Exercise objective: Please find all lines in the data that hold the string "bottom" and copy them.

**** Records for processing

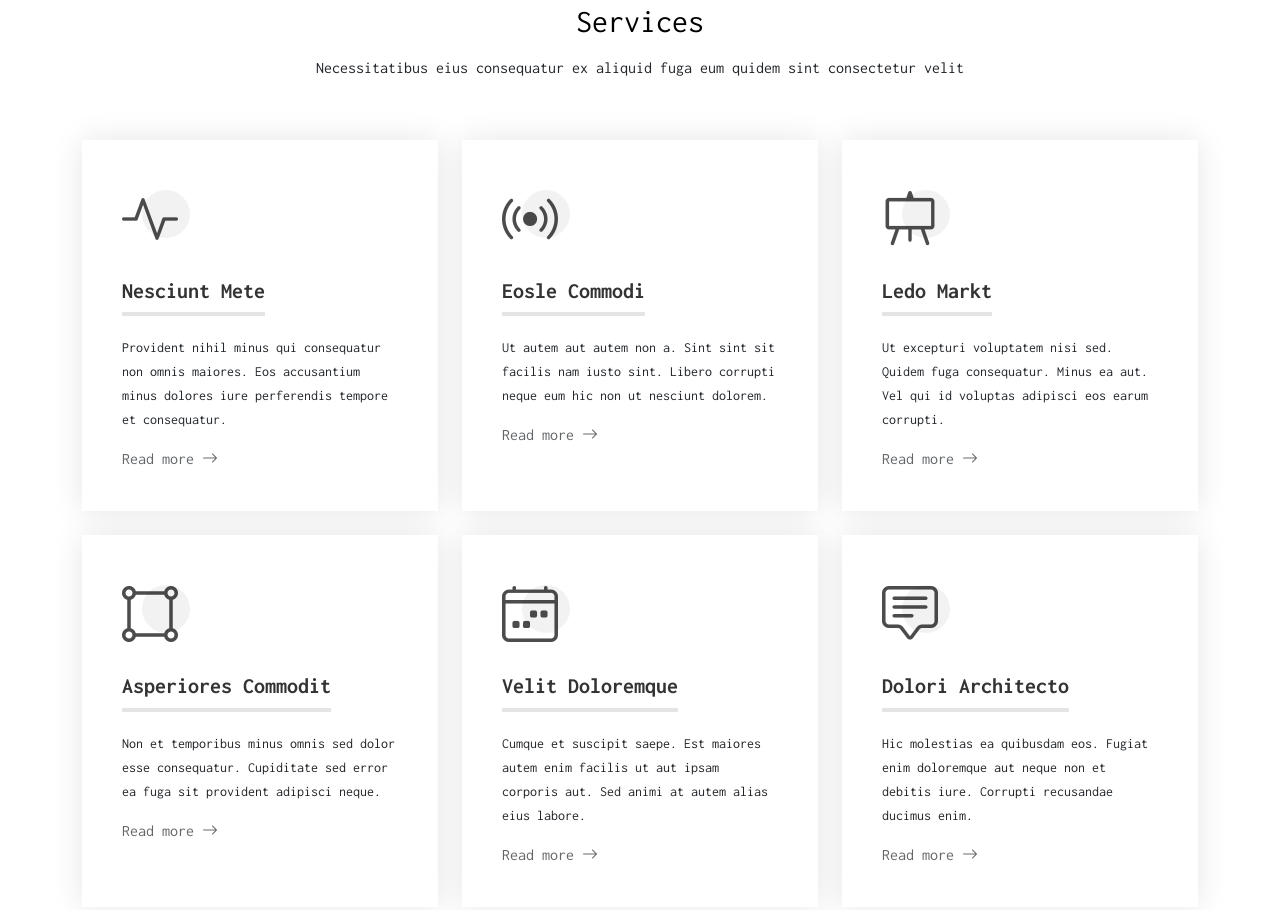
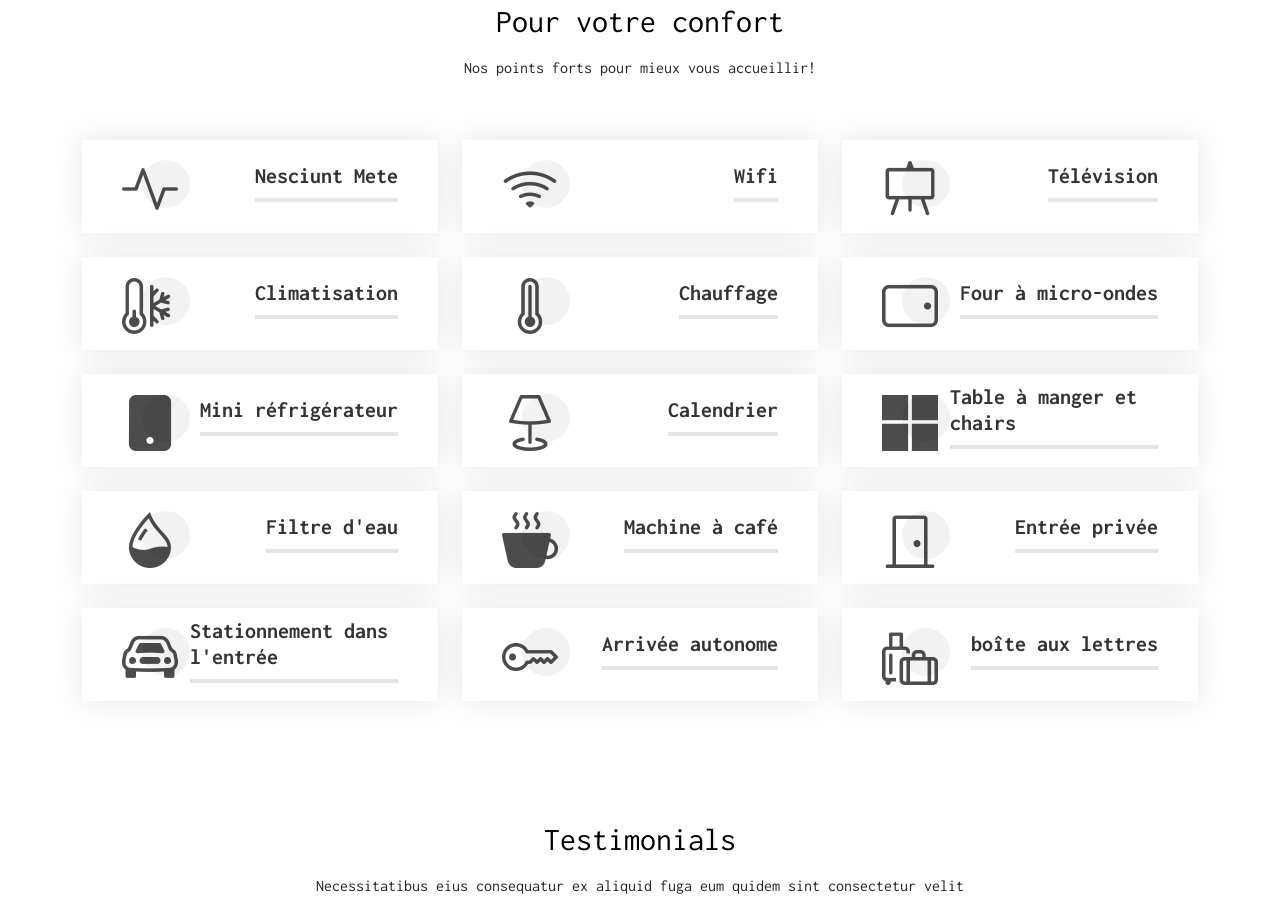
Before and after one commit to rulrok/usb-french-debutant-3-project, a plain HTML site: page index.html in a window 1280 px wide. Shown: the part 2069-2979 px from the top of the page. Drawn offline with Linux system fonts and the light colour scheme.

Commit message:
Add features

```diff
--- a/assets/css/main.css
+++ b/assets/css/main.css
@@ -649,16 +649,20 @@ section,
 --------------------------------------------------------------*/
 .services .service-item {
   background-color: var(--surface-color);
-  padding: 40px;
+  padding: 10px 40px;
   box-shadow: 0px 0 30px rgba(0, 0, 0, 0.1);
-  height: 100%;
+  /* height: 100%; */
+  justify-content: space-between;
+  display: flex;
+  align-items: center;
 }
 
 .services .service-item .icon {
   width: 48px;
   height: 48px;
   position: relative;
-  margin-bottom: 50px;
+  margin-right: 20px;
+  margin-bottom: 25px;
 }
 
 .services .service-item .icon i {
@@ -685,7 +689,7 @@ section,
 .services .service-item h3 {
   color: color-mix(in srgb, var(--heading-color), transparent 20%);
   font-weight: 700;
-  margin: 0 0 20px 0;
+  /* margin: 0 0 20px 0; */
   padding-bottom: 8px;
   font-size: 22px;
   position: relative;
@@ -698,6 +702,17 @@ section,
   line-height: 24px;
   font-size: 14px;
   margin-bottom: 0;
+  display: none!important;
+  visibility: hidden!important;
+}
+
+.services .service-item a {
+  display: none!important;
+  visibility: hidden!important;
+}
+
+.services .icon {
+  display: inline-block;
 }
 
 .services .service-item .readmore {
--- a/index.html
+++ b/index.html
@@ -81,7 +81,10 @@
           >
             <div class="row align-items-center">
               <div class="col-lg-7 portfolio-info">
-                <h3>Voulez-vous passer une très belle journée pour un prix avantageux ?</h3>
+                <h3>
+                  Voulez-vous passer une très belle journée pour un prix
+                  avantageux ?
+                </h3>
                 <p>Vous avez juste trouvé le lieu parfait!</p>
               </div>
               <div class="col-lg-5 text-center text-lg-end">
@@ -444,7 +447,7 @@
           allowfullscreen=""
           loading="lazy"
           class="shadow mx-auto d-block w-100"
-          style="height: 333px;"
+          style="height: 333px"
         ></iframe>
       </section>
       <!-- /Clients Section -->
@@ -453,10 +456,9 @@
       <section id="services" class="services section">
         <!-- Section Title -->
         <div class="container section-title" data-aos="fade-up">
-          <h2>Services</h2>
+          <h2>Pour votre confort</h2>
           <p>
-            Necessitatibus eius consequatur ex aliquid fuga eum quidem sint
-            consectetur velit
+            Nos points forts pour mieux vous accueillir!
           </p>
         </div>
         <!-- End Section Title -->
@@ -492,16 +494,9 @@
             >
               <div class="service-item position-relative">
                 <div class="icon">
-                  <i class="bi bi-broadcast"></i>
+                  <i class="bi bi-wifi"></i>
                 </div>
-                <h3>Eosle Commodi</h3>
-                <p>
-                  Ut autem aut autem non a. Sint sint sit facilis nam iusto
-                  sint. Libero corrupti neque eum hic non ut nesciunt dolorem.
-                </p>
-                <a href="service-details.html" class="readmore stretched-link"
-                  >Read more <i class="bi bi-arrow-right"></i
-                ></a>
+                <h3>Wifi</h3>
               </div>
             </div>
             <!-- End Service Item -->
@@ -515,7 +510,7 @@
                 <div class="icon">
                   <i class="bi bi-easel"></i>
                 </div>
-                <h3>Ledo Markt</h3>
+                <h3>Télévision</h3>
                 <p>
                   Ut excepturi voluptatem nisi sed. Quidem fuga consequatur.
                   Minus ea aut. Vel qui id voluptas adipisci eos earum corrupti.
@@ -534,9 +529,9 @@
             >
               <div class="service-item position-relative">
                 <div class="icon">
-                  <i class="bi bi-bounding-box-circles"></i>
+                  <i class="bi bi-thermometer-snow"></i>
                 </div>
-                <h3>Asperiores Commodit</h3>
+                <h3>Climatisation</h3>
                 <p>
                   Non et temporibus minus omnis sed dolor esse consequatur.
                   Cupiditate sed error ea fuga sit provident adipisci neque.
@@ -555,9 +550,9 @@
             >
               <div class="service-item position-relative">
                 <div class="icon">
-                  <i class="bi bi-calendar4-week"></i>
+                  <i class="bi bi-thermometer-high"></i>
                 </div>
-                <h3>Velit Doloremque</h3>
+                <h3>Chauffage</h3>
                 <p>
                   Cumque et suscipit saepe. Est maiores autem enim facilis ut
                   aut ipsam corporis aut. Sed animi at autem alias eius labore.
@@ -576,16 +571,127 @@
             >
               <div class="service-item position-relative">
                 <div class="icon">
-                  <i class="bi bi-chat-square-text"></i>
+                  <i class="bi bi-tablet-landscape"></i>
                 </div>
-                <h3>Dolori Architecto</h3>
-                <p>
-                  Hic molestias ea quibusdam eos. Fugiat enim doloremque aut
-                  neque non et debitis iure. Corrupti recusandae ducimus enim.
-                </p>
-                <a href="service-details.html" class="readmore stretched-link"
-                  >Read more <i class="bi bi-arrow-right"></i
-                ></a>
+                <h3>Four à micro-ondes</h3>
+              </div>
+            </div>
+
+            <div
+              class="col-lg-4 col-md-6"
+              data-aos="fade-up"
+              data-aos-delay="600"
+            >
+              <div class="service-item position-relative">
+                <div class="icon">
+                  <i class="bi bi-tablet-fill"></i>
+                </div>
+                <h3>Mini réfrigérateur</h3>
+              </div>
+            </div>
+
+            <div
+              class="col-lg-4 col-md-6"
+              data-aos="fade-up"
+              data-aos-delay="600"
+            >
+              <div class="service-item position-relative">
+                <div class="icon">
+                  <i class="bi bi-lamp"></i>
+                </div>
+                <h3>Calendrier</h3>
+              </div>
+            </div>
+
+            <div
+              class="col-lg-4 col-md-6"
+              data-aos="fade-up"
+              data-aos-delay="600"
+            >
+              <div class="service-item position-relative">
+                <div class="icon">
+                  <i class="bi bi-microsoft"></i>
+                </div>
+                <h3>Table à manger et chairs
+                </h3>
+              </div>
+            </div>
+
+            <div
+              class="col-lg-4 col-md-6"
+              data-aos="fade-up"
+              data-aos-delay="600"
+            >
+              <div class="service-item position-relative">
+                <div class="icon">
+                  <i class="bi bi-droplet-half"></i>
+                </div>
+                <h3>Filtre d'eau                </h3>
+              </div>
+            </div>
+
+            <div
+              class="col-lg-4 col-md-6"
+              data-aos="fade-up"
+              data-aos-delay="600"
+            >
+              <div class="service-item position-relative">
+                <div class="icon">
+                  <i class="bi bi-cup-hot-fill"></i>
+                </div>
+                <h3>Machine à café</h3>
+              </div>
+            </div>
+
+            <div
+              class="col-lg-4 col-md-6"
+              data-aos="fade-up"
+              data-aos-delay="600"
+            >
+              <div class="service-item position-relative">
+                <div class="icon">
+                  <i class="bi bi-door-closed"></i>
+                </div>
+                <h3>Entrée privée</h3>
+              </div>
+            </div>
+
+            <div
+              class="col-lg-4 col-md-6"
+              data-aos="fade-up"
+              data-aos-delay="600"
+            >
+              <div class="service-item position-relative">
+                <div class="icon">
+                  <i class="bi bi-car-front"></i>
+                </div>
+                <h3>Stationnement dans l'entrée</h3>
+              </div>
+            </div>
+
+            <div
+              class="col-lg-4 col-md-6"
+              data-aos="fade-up"
+              data-aos-delay="600"
+            >
+              <div class="service-item position-relative">
+                <div class="icon">
+                  <i class="bi bi-key"></i>
+                </div>
+                <h3>Arrivée autonome</h3>
+              </div>
+            </div>
+
+            <div
+              class="col-lg-4 col-md-6"
+              data-aos="fade-up"
+              data-aos-delay="600"
+            >
+              <div class="service-item position-relative">
+                <div class="icon">
+                  <i class="bi bi-luggage"></i>
+                </div>
+                <h3>boîte aux lettres</h3>
               </div>
             </div>
             <!-- End Service Item -->
```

********

Expected answer:
-  margin-bottom: 50px;
+  margin-bottom: 25px;
   padding-bottom: 8px;
   margin-bottom: 0;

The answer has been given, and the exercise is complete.